SMS is still king of mobile marketing in Africa, but the picture is rapidly changing
Marketers who want to use mobile devices to interact with consumers in Africa will find that SMS and USSD still offer them the ability to reach the widest swathe of customers at the lowest costs. However, the rapid growth in smartphone penetration means that the picture will look markedly different by 2020.
That’s according to Jacques Swanepoel, COO of Cellfind, who says that the fact that so many African customers are still using basic cellphones and feature phones means that many organisations will find that SMS marketing and communication still offers them the best return on investment. But they will also benefit from using apps, the web and even video to interact with top-tier clients as they prepare for a continent with more mobile Internet users.
Swanepoel notes that high data costs, relatively low penetration of smartphones, and slow rollout of 4G by operators mean that many customers are still not using their mobile devices to access the Internet. According to a 2015 report from the GSM Association (GSMA), 4G accounted for only 1% of Africa’s connection base last year.

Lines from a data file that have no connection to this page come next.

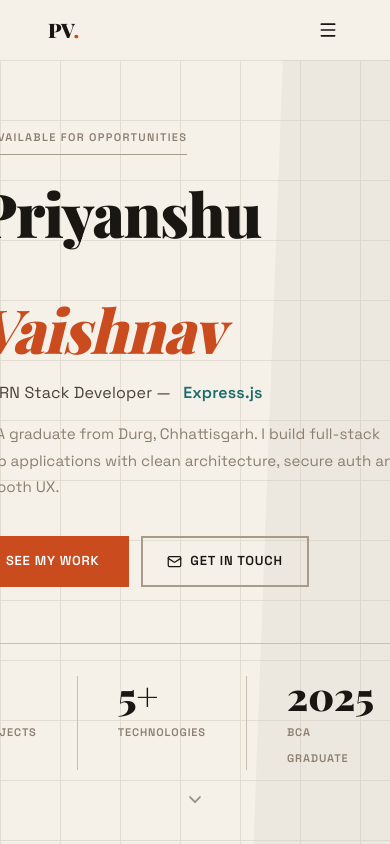
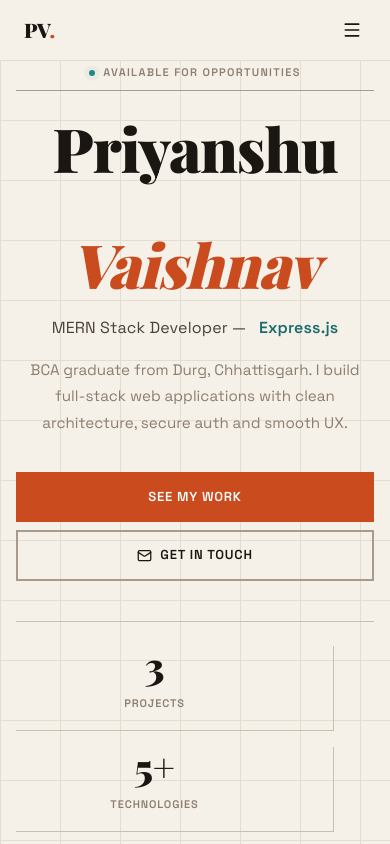
Before and after one commit to priyanshu-vaishnav/portfolio, a React (Vite) app: page / in a window 390 px wide. Shown: the top 844 px of the page. Built offline with nearby package versions, Linux system fonts and the light colour scheme; a web font is replaced by a local one.

Commit message:
css fixed

```diff
--- a/src/App.css
+++ b/src/App.css
@@ -133,6 +133,12 @@ body {
   gap: 1rem;
 }
 
+@media (max-width: 480px) {
+  .mobile-menu {
+    padding: 1rem 1.5rem 1.5rem;
+  }
+}
+
 .mobile-menu a {
   font-size: 14px;
   font-weight: 500;
@@ -148,6 +154,9 @@ body {
 }
 
 @media (max-width: 680px) {
+  .navbar {
+    padding: 0 1.5rem;
+  }
   .nav-links {
     display: none;
   }
@@ -199,16 +208,39 @@ body {
   clip-path: polygon(18% 0, 100% 0, 100% 100%, 0% 100%);
 }
 
+@media (max-width: 768px) {
+  .hero {
+    padding: 5rem 1.5rem 3rem;
+  }
+  .hero-bg::before {
+    width: 60%;
+    right: -20%;
+  }
+}
+
+@media (max-width: 480px) {
+  .hero {
+    padding: 4rem 1rem 2rem;
+  }
+  .hero-bg::before {
+    display: none;
+  }
+  .hero-content {
+    text-align: left;
+  }
+}
+
 .hero-content {
   position: relative;
   z-index: 10;
   max-width: 760px;
-  text-align: left;
+  text-align: center;
 }
 
 .hero-eyebrow {
-  display: inline-flex;
+  display: flex;
   align-items: center;
+  justify-content: center;
   gap: 8px;
   font-size: 11px;
   font-weight: 600;
@@ -271,6 +303,7 @@ body {
   gap: 8px;
   flex-wrap: wrap;
   letter-spacing: 0.01em;
+  justify-content: center;
 }
 
 .rotating-word {
@@ -282,7 +315,7 @@ body {
   font-size: 0.95rem;
   color: var(--ink3);
   max-width: 440px;
-  margin: 0 0 2.2rem;
+  margin: 0 auto 2.2rem;
   line-height: 1.75;
 }
 
@@ -291,6 +324,21 @@ body {
   gap: 12px;
   flex-wrap: wrap;
   margin-bottom: 3.5rem;
+  justify-content: center;
+}
+
+@media (max-width: 480px) {
+  .hero-actions {
+    flex-direction: column;
+    align-items: flex-start;
+    gap: 8px;
+    margin-bottom: 2.5rem;
+  }
+  .btn-hero-primary,
+  .btn-hero-ghost {
+    width: 100%;
+    justify-content: center;
+  }
 }
 
 .btn-hero-primary {
@@ -346,8 +394,26 @@ body {
   padding-top: 2rem;
 }
 
+@media (max-width: 768px) {
+  .hero-stats {
+    flex-direction: column;
+    gap: 1rem;
+    padding-top: 1.5rem;
+  }
+  .stat {
+    padding-right: 0;
+    border-right: none;
+    margin-right: 0;
+    border-bottom: 1.5px solid var(--border);
+    padding-bottom: 1rem;
+  }
+  .stat:last-child {
+    border-bottom: none;
+  }
+}
+
 .stat {
-  text-align: left;
+  text-align: center;
   padding-right: 2.5rem;
   border-right: 1.5px solid var(--border);
   margin-right: 2.5rem;
@@ -443,8 +509,18 @@ body {
 }
 
 @media (max-width: 720px) {
+  .about-section {
+    padding: 5rem 1.5rem;
+  }
   .about-grid {
     grid-template-columns: 1fr;
+    gap: 3rem;
+  }
+}
+
+@media (max-width: 480px) {
+  .about-section {
+    padding: 4rem 1rem;
   }
 }
 
@@ -601,6 +677,24 @@ body {
   border: 1.5px solid var(--border);
 }
 
+@media (max-width: 768px) {
+  .skills-section {
+    padding: 5rem 1.5rem;
+  }
+  .skills-grid {
+    grid-template-columns: repeat(auto-fit, minmax(150px, 1fr));
+  }
+}
+
+@media (max-width: 480px) {
+  .skills-section {
+    padding: 4rem 1rem;
+  }
+  .skill-card {
+    padding: 1.2rem;
+  }
+}
+
 .skill-card {
   background: var(--surface);
   border: none;
@@ -666,8 +760,20 @@ body {
 }
 
 @media (max-width: 720px) {
+  .projects-section {
+    padding: 5rem 1.5rem;
+  }
   .projects-grid {
     grid-template-columns: 1fr;
+  }
+}
+
+@media (max-width: 480px) {
+  .projects-section {
+    padding: 4rem 1rem;
+  }
+  .project-card {
+    padding: 1.5rem 1.5rem 1.3rem;
   }
 }
 
@@ -696,6 +802,13 @@ body {
   align-items: flex-start;
   gap: 12px;
   margin-bottom: 1.2rem;
+}
+
+@media (max-width: 480px) {
+  .project-header {
+    flex-direction: column;
+    gap: 8px;
+  }
 }
 
 .project-icon-wrap {
@@ -828,6 +941,28 @@ body {
   border: 1.5px solid var(--border);
 }
 
+@media (max-width: 768px) {
+  .education-section {
+    padding: 5rem 1.5rem;
+  }
+  .edu-card {
+    padding: 1.5rem 1.5rem;
+    gap: 1.2rem;
+  }
+}
+
+@media (max-width: 480px) {
+  .education-section {
+    padding: 4rem 1rem;
+  }
+  .edu-card {
+    flex-direction: column;
+    align-items: flex-start;
+    gap: 0.8rem;
+    padding: 1.2rem 1rem;
+  }
+}
+
 .edu-card {
   display: flex;
   align-items: center;
@@ -932,6 +1067,24 @@ body {
   border: 1.5px solid var(--border);
 }
 
+@media (max-width: 768px) {
+  .contact-section {
+    padding: 5rem 1.5rem;
+  }
+  .contact-grid {
+    grid-template-columns: 1fr;
+  }
+}
+
+@media (max-width: 480px) {
+  .contact-section {
+    padding: 4rem 1rem;
+  }
+  .contact-card {
+    padding: 1.2rem 1.2rem;
+  }
+}
+
 .contact-card {
   display: flex;
   align-items: center;
@@ -1000,9 +1153,13 @@ body {
 }
 
 @media (max-width: 500px) {
+  .footer {
+    padding: 1.5rem 1rem;
+  }
   .footer .container {
     flex-direction: column;
     text-align: center;
+    gap: 0.3rem;
   }
 }
 
--- a/src/index.css
+++ b/src/index.css
@@ -66,6 +66,13 @@ body {
   box-sizing: border-box;
 }
 
+@media (max-width: 768px) {
+  #root {
+    width: 100%;
+    border-inline: none;
+  }
+}
+
 h1,
 h2 {
   font-family: var(--heading);
```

Smartphones accounted for 20% of connections, with penetration expected to reach a third by 2017 and more than half by 2020, says the GSMA. Smartphone growth is being driven by falling prices, with sub-$100 and even sub$-50 devices hit the market.
“The numbers show us that an app-only or web-only strategy risks leaving a significant portion of the customer base behind, whereas SMS and USSD can be used to communicate with anyone with a GSM handset,” says Swanepoel.
“However, the business case for apps varies between different countries and different organisations’ customer bases.”
Swanepoel notes that middle-class and richer African consumers have higher expectations of the mobile brand experience because they use apps from Twitter, Facebook and others every day. Companies that target this demographic may benefit from offering a good mobile app or a rich, responsive website tailored for mobile screens and connections.
This approach can achieve good engagement rates and return on investment since many countries in Africa are mobile-first or mobile-only. African customers with smartphones may engage more heavily with mobile sites or download more apps because the device is their only computer.
However, Swanepoel says that companies that embrace apps need to research their markets carefully to understand what platforms their customers are using. The market is heavily fragmented and there are still many customers with old versions of Android or with BlackBerry 7 phones in the market.
It can be difficult to provide a consistent experience across legacy platforms and newer smartphone operating systems, and it is expensive to try and support everything. Hard decisions need to be made – as WhatsApp has discovered from the criticism it has received for deciding to abandon support for all BlackBerry operating systems as well as older Symbian, Android and Windows devices from end 2016.
“Smartphones introduce many complexities for African marketers, which is why we advise them to start experimenting with them now in order to prepare for the future,” says Swanepoel. “At the same time, they should keep leveraging SMS to make sure they are covering every user with a GSM phone.”
Swanepoel offers the following tips for engaging with African consumers on their smartphones:
Know your customer: Factors such as smartphone penetration, disposable income, and data costs vary widely between African countries. Savvy marketers should research what devices their customers have (cellphone, feature phone, smartphones and platforms) and then segment them according to how they might interact with the company.
Do some ROI calculations: Developing apps and responsive websites can be expensive – ensure that the money will be well spent. If smartphone users are a small part of your customer base, you could leverage social media platforms to interact with them.
Be respectful and personal: By segmenting the SMS marketing database, marketers can personalise messages to clients’ needs and interest. As such, SMSes can be leveraged as effectively for one-to-one marketing as it can for bulk messaging. Apps and the web offer even richer options for personalisation, leveraging contextual and location data.
Remember that SMS is still powerful and cost-effective: A simple text message remains one of the most efficient, effective and affordable ways to interact with your customers. It is reliable and immediate. It can be accessed on any cellphone and allows for two-way communication between your business and the customer. Don’t neglect it in the marketing mix.
Cellfind is Africa’s largest enabler of mobile messaging, mobile financial services and value added services.
Its mobile business solutions create new revenue opportunities for telecom operators and empower enterprise customers to streamline how they connect, interact and transact with their customer bases through multi-communication channels.
Cellfind operates the following business units:
Cellfind Communication Services offers secure and reliable, high-volume multi-channel messaging solutions including SMS, USSD, Instant Messaging, Email and premium services.
Cellfind Value Added Services (VAS) provides Emergency Assist, geolocation and information solutions that help companies better engage their customers, provide added relevant value, and enable mobile operators to monetise their networks while differentiating their offerings.
Cellfind Mobile Financial Services serves financial institutions across the continent with a range of robust and intelligent mobile banking, mobile security and mobile money solutions. Cellfind also provides state-of-the-art mobile financial statement delivery solutions to the continent.
Cellfind is a member of the JSE-listed Blue Label Telecoms Group; a founding member of the Wireless Application Service Provider Association (WASPA) and an Accredited Service Provider for Vodacom, MTN and Cell C.